Traditional recovery has a solution for this: you replace it with the 12 step program and the fellowship that goes along with it. This works great for some people and not so well for others. In fact, it actually fails for the majority of people who try it out. But it is still a solid support system and it is widespread and it is free, so it is still worth a shot. For most people, 12 step recovery makes a good starting point for their recovery.
The real test of long term recovery is in fighting complacency and not returning to your drug of choice some day. This is tricky over long periods of time because complacency can set it and we can get a bit lazy in our defense against addiction. It is easy to be lulled into a false sense of security while we are living in recovery, and we think that we have made enough growth and enough progress to be protected from relapse. The truth is that we are never done growing and learning, and this is the whole key to long term recovery.
If you look at the successful examples of recovery–people who have stayed clean and sober for multiple years of recovery–they are always pushing themselves to grow and to learn new things. They are actively seeking new growth experiences. This is the whole key to recovery. If you become stagnant, you risk relapse. If you keep pushing for growth, you remain protected from addiction.
What happens in traditional recovery a lot is that people become complacent. They focus there is usually on spiritual growth, and so people limit themselves to how they will grow in recovery.

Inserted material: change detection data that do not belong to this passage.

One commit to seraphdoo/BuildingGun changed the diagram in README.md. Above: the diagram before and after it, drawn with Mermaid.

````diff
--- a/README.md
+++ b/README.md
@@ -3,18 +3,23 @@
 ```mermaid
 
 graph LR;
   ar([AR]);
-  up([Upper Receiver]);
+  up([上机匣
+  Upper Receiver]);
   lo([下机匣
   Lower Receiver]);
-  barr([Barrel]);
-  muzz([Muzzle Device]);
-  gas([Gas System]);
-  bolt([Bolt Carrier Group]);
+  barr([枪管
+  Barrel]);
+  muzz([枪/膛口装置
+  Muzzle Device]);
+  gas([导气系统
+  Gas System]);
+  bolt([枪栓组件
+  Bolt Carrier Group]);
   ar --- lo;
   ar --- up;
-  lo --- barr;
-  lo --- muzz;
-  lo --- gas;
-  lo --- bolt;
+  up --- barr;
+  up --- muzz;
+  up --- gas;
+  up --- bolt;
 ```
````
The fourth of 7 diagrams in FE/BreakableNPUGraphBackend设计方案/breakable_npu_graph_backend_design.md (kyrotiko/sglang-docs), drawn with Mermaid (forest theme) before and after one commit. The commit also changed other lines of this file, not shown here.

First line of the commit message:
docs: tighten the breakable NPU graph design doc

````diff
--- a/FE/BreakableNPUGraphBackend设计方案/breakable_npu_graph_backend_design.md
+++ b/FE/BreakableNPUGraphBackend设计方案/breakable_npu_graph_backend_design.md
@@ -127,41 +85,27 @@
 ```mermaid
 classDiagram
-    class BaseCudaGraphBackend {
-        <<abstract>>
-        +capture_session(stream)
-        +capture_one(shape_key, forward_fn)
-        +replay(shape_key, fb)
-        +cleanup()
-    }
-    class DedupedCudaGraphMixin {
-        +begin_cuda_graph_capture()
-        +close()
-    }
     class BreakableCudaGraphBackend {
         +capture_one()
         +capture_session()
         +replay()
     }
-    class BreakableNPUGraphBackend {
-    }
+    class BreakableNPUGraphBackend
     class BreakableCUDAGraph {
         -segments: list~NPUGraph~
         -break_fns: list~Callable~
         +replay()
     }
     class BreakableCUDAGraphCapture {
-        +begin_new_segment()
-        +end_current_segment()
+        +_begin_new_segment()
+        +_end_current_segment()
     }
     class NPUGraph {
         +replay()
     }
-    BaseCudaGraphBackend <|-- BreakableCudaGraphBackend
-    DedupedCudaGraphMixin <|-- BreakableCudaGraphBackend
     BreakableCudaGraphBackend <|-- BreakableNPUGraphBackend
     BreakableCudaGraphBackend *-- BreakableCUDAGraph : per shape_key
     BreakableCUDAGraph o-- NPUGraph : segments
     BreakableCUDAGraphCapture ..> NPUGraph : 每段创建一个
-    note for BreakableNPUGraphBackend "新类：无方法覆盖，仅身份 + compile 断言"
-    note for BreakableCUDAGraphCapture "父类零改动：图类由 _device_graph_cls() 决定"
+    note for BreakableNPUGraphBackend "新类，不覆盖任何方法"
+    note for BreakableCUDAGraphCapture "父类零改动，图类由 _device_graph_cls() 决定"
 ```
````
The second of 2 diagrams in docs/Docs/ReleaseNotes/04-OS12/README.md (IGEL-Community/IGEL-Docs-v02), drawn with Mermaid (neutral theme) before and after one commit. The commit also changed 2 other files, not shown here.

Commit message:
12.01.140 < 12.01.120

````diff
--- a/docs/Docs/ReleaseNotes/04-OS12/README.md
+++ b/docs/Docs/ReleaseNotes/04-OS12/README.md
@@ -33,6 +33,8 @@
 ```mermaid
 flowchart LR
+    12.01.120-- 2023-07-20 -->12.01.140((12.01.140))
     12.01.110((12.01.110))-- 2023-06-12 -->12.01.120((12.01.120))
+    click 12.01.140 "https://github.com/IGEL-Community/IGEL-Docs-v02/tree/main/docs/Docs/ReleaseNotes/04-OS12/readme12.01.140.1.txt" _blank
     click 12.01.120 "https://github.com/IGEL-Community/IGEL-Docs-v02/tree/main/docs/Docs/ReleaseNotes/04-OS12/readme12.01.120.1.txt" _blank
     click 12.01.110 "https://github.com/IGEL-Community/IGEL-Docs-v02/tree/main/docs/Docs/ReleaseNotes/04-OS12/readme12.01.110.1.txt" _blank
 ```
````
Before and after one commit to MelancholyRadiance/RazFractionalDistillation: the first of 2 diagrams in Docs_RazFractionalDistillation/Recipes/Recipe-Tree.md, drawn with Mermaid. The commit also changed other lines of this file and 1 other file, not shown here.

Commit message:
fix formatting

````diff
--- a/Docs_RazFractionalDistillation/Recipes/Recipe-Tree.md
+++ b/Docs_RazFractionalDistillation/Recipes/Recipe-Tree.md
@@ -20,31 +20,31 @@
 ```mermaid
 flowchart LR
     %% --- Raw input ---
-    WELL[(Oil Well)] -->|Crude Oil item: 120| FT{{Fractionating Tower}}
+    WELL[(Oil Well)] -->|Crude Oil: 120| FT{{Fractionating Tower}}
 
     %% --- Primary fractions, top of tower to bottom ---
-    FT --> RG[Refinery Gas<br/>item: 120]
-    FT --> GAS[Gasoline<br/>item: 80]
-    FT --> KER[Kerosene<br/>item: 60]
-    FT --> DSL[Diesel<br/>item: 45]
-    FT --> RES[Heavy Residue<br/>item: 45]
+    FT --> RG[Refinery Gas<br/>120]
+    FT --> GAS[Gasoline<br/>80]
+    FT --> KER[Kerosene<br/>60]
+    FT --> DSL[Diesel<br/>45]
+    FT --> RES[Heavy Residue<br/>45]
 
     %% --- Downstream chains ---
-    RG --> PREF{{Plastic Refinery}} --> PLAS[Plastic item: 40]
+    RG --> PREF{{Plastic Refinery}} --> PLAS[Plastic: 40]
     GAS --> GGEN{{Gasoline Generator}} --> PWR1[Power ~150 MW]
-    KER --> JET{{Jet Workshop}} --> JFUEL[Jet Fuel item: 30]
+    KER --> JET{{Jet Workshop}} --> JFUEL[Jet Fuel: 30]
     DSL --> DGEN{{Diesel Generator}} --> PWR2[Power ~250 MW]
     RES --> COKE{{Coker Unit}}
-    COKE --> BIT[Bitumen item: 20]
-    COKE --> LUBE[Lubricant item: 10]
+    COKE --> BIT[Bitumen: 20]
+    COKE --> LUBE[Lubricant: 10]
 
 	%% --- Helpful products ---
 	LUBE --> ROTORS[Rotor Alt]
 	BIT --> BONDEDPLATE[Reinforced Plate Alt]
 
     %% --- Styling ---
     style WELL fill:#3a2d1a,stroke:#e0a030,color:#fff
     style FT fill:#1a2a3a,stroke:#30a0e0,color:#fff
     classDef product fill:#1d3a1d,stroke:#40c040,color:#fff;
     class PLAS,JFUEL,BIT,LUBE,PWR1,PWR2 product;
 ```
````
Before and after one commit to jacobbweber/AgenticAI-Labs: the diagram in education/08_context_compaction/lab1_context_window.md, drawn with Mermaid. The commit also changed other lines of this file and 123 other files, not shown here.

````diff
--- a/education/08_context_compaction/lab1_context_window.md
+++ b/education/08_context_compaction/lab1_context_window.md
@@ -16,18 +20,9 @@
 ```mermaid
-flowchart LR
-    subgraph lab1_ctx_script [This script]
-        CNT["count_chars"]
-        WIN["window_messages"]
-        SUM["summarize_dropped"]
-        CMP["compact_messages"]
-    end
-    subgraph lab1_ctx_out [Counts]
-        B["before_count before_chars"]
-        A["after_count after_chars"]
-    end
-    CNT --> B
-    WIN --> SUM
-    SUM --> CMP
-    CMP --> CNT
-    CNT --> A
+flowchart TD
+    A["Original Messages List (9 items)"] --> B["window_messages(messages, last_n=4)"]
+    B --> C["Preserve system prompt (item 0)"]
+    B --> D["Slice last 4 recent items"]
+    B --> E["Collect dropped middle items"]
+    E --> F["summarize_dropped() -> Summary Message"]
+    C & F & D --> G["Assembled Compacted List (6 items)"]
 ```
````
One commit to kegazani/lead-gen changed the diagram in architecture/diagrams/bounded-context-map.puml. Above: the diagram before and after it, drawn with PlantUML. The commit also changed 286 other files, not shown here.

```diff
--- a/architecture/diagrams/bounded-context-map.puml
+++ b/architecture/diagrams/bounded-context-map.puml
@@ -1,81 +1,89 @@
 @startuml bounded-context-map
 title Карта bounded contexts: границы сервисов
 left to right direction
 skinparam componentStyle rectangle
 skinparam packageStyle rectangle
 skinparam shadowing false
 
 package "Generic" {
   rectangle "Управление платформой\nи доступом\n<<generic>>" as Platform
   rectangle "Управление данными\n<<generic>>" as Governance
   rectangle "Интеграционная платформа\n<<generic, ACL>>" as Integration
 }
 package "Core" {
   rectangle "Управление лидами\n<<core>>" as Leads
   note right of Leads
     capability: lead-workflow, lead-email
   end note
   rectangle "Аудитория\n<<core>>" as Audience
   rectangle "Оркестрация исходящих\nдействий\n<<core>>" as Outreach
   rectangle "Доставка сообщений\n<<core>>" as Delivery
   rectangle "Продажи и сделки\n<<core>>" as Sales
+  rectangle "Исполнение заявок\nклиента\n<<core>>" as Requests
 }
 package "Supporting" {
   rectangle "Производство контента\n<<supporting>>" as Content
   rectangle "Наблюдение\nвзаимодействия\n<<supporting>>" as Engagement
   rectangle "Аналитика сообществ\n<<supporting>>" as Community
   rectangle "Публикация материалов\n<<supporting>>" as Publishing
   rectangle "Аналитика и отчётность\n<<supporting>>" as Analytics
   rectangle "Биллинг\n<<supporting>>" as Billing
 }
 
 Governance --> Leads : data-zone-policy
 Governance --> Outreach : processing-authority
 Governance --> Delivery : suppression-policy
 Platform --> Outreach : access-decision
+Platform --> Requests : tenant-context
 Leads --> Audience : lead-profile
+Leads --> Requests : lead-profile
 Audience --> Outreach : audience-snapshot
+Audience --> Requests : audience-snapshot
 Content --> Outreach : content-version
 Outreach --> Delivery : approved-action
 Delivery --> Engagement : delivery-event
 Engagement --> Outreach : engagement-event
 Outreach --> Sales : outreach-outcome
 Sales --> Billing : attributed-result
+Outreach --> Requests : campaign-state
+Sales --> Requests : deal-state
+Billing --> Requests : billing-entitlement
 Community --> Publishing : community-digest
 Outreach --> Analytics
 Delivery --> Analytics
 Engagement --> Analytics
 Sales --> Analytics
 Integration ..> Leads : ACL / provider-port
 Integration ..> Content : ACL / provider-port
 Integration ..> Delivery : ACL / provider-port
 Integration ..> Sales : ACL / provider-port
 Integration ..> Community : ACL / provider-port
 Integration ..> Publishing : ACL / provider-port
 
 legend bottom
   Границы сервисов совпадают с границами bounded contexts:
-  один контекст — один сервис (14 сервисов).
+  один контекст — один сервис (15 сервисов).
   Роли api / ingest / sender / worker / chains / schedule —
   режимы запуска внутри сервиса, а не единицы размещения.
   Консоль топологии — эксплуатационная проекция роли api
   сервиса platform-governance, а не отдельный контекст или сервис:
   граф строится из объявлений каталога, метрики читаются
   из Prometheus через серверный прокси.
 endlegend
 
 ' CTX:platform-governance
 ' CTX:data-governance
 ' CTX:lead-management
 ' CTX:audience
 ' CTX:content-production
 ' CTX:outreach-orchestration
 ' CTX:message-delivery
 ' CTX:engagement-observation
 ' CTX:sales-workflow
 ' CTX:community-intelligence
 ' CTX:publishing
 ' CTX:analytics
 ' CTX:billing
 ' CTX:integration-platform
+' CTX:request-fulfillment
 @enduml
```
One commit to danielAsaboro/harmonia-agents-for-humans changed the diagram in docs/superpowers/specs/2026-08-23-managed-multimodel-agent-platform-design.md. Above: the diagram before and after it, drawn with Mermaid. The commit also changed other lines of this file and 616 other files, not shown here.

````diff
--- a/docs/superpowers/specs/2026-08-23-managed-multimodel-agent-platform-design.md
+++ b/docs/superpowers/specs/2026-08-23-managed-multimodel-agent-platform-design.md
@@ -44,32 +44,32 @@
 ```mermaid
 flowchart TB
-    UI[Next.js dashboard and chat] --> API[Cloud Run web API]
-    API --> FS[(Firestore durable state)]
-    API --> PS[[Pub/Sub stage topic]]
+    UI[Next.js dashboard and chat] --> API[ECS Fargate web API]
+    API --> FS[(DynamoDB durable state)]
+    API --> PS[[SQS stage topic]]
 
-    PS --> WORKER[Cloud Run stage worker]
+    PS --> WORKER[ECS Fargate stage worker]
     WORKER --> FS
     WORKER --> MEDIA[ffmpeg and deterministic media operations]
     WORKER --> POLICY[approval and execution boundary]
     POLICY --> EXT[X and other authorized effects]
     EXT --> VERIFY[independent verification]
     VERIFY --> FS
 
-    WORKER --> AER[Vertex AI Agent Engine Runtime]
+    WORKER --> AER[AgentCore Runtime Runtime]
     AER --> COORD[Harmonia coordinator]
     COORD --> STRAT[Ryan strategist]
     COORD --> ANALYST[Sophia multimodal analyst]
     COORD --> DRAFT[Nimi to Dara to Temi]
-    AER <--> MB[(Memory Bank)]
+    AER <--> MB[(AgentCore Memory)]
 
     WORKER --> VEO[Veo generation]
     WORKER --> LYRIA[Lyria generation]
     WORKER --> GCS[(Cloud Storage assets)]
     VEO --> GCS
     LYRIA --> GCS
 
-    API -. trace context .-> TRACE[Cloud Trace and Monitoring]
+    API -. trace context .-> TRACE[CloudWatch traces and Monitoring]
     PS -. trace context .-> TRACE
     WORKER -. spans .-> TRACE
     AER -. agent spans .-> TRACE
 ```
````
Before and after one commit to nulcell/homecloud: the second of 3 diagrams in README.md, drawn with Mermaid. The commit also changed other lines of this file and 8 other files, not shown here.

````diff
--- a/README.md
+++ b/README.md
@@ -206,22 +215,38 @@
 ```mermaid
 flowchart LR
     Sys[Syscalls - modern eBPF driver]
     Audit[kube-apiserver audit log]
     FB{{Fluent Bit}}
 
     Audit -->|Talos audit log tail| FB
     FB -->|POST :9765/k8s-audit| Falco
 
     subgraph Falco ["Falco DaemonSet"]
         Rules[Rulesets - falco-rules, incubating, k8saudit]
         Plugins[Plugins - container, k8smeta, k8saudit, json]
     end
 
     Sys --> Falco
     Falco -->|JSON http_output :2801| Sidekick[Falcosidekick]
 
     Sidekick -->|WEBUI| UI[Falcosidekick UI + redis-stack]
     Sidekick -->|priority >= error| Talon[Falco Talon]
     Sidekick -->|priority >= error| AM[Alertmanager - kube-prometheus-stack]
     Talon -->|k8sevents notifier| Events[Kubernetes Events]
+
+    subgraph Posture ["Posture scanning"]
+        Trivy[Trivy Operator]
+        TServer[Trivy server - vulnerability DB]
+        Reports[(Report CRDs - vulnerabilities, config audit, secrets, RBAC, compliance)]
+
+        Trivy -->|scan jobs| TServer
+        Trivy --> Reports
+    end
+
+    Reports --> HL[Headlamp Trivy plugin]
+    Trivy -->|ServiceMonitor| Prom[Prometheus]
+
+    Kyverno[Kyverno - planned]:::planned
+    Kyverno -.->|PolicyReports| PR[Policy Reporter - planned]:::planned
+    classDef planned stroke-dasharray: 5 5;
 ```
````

This is a huge mistake, and cuts people off from experiencing growth in other areas of their life. For example, people who embrace vigorous daily exercise in their lives tend to do really, really well in long term recovery. This is a hugely underestimated part of recovery that traditional programs completely overlook. It is only through a mindset of holistic growth that people will see this as being truly beneficial to their sobriety.